Top positive review
96 people found this helpful
A Handsome Five Part Miniseries: A Great Benedict Cumberbatch Plays In A Romantic Triangle Set Against A World War I Backdrop
on March 22, 2013
Oddly enough, this handsome co-production (BBC and HBO) of "Parade's End" isn't even the first adaptation of this wartime saga that I've seen this month! BBC has also dusted another version from 1964 out of their archives for DVD release, and I watched that one prior to settling down to this most current version. Although it has no particular bearing on my comments about this interpretation, it might be of interest to you if you love the story. It features nice performances (Jeanne Moody is merciless as Sylvia) and boasts a young Judi Dench as the second female lead Valentine. I love Dench, so it was a win-win! Ford Madox Ford's "Parade's End" is an epic tale of love, scandal, marriage, and war. It is also about propriety, integrity, and retaining gentlemanly values as the world crumbles around you. It has a very moral center which is why the 1964 version didn't even feel particularly dated, and this lovely new adaptation is nicely stylized between the modern and the old-fashioned. The original publications were actually a series of four shorter novels released between 1924-28 that were pulled together and packaged under the new title of "Parade's End." And pretty much, with this journey, you're getting the bulk of the tale as related through the first three of these novels (the fourth is largely dismissed critically).
There is no denying the extraordinary efforts that the creators have employed to make this prestige piece a can't miss proposition for adult audiences. With beautiful production values, vivid lead performances and an incredibly literate script from premiere playwright Tom Stoppard, "Parade's End" presents a powerful, but not overstated, character journey set against the backdrop of World War I. We pick up with the characters prior to the war, and leave them on the other side. In between, though, everything changes about the lifestyles to which they have become accustomed. The star is Benedict Cumberbatch, who plays Christopher Tietjens. Tietjens is an upright aristocrat trapped in a rather complicated marriage to Sylvia (Rebecca Hall). After establishing the unpleasantness of this pairing, the story has Tietjens meeting a free spirited suffragette (Adelaide Clemens). The remainder of the story follows these three principles, and assorted other characters, as they navigate a world ravaged by war.
Brief Synopsis (No major spoilers, but don't read if you don't want a quick outline of events):

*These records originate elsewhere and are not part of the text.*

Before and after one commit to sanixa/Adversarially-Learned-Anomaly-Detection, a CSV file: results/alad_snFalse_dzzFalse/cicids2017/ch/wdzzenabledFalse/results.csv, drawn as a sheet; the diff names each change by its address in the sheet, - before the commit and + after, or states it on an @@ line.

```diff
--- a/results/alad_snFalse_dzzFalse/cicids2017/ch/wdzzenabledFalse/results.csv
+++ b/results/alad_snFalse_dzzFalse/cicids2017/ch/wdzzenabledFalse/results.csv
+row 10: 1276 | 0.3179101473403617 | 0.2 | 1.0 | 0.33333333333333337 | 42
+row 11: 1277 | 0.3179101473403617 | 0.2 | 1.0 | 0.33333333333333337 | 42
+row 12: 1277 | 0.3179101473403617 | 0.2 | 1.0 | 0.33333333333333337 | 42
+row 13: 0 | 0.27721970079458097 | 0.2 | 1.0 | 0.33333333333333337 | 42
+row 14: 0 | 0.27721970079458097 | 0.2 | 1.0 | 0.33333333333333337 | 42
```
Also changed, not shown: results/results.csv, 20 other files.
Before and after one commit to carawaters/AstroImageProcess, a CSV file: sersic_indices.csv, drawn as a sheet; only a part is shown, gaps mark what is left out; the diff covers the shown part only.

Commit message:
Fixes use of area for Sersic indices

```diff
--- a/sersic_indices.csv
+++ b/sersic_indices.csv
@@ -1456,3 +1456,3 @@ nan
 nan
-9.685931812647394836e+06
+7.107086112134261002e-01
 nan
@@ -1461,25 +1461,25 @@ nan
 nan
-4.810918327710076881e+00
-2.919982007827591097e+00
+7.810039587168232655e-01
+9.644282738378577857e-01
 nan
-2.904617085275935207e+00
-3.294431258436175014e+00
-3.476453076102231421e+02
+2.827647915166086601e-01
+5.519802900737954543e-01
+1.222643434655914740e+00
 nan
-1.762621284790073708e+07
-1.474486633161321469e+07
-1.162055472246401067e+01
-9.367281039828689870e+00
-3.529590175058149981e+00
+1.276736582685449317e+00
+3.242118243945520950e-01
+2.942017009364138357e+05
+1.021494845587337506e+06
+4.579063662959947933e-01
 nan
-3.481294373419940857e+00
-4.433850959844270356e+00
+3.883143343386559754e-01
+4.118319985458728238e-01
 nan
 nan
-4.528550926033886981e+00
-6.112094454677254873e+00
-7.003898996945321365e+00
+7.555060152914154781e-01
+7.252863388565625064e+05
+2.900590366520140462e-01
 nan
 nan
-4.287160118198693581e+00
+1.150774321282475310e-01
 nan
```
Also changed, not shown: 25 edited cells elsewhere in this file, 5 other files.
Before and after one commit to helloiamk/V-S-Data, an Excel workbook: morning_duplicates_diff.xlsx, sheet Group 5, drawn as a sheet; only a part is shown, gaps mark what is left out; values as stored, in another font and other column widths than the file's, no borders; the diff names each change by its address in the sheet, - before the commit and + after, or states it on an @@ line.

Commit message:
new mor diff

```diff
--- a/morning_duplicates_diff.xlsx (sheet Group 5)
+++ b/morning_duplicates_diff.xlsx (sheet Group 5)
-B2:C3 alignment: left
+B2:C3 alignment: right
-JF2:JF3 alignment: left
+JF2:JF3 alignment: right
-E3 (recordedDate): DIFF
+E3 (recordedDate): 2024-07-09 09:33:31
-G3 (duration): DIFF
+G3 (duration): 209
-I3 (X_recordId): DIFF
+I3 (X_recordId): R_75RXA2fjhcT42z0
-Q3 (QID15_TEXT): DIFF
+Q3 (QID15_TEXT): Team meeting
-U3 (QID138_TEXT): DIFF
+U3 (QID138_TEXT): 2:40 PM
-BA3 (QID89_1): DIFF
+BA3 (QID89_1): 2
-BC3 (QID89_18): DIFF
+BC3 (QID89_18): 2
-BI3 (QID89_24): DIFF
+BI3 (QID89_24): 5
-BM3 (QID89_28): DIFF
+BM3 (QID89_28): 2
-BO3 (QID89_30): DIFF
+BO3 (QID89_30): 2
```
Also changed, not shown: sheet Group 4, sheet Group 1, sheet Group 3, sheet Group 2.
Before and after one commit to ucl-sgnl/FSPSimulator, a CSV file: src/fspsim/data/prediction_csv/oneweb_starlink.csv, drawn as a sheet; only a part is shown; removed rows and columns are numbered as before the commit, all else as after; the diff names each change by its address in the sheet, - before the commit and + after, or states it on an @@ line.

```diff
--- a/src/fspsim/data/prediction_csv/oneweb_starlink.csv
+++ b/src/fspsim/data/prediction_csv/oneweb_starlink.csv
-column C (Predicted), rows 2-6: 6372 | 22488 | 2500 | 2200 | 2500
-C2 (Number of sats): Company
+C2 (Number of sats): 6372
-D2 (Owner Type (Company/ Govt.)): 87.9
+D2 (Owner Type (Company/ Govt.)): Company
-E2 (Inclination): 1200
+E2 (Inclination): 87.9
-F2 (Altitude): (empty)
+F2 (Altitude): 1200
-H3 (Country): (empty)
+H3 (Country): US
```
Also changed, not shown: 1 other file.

Told in five parts, the story begins in 1908. In the introductory chapter, we meet the three central characters. As Tietjens attempts to be the proper gentleman in every circumstance, the cards seem stacked against him. Cuckolded by a vicious wife, intrigued by a new love, and trying to be a supportive friend, he finds himself in the middle of drama and scandal that is completely unwarranted. Playing off themes of class and gender, Tietjens is almost victimized by propriety and the results are very personal and devastating. These complications lead to a stint in military service while the war rages. He gets stationed in France and later in Belgium, the conflict is just one more component in his constant struggle for understanding. Plagued by moral and social constraints, the war only compounds these concerns. It is almost a physical manifestation of an internal battle. While he will see some fighting, the biggest challenges still come from within. But as the war comes to a close, Tietjens must return home and try to reconcile the horrors he's seen. But into whose arms will he find himself? The war and his recent experiences with Sylvia have really taken a toll, and his soul is battered and bruised. As he recounts the trauma, the confession serves as a catharsis. But is it too late to claim a new life?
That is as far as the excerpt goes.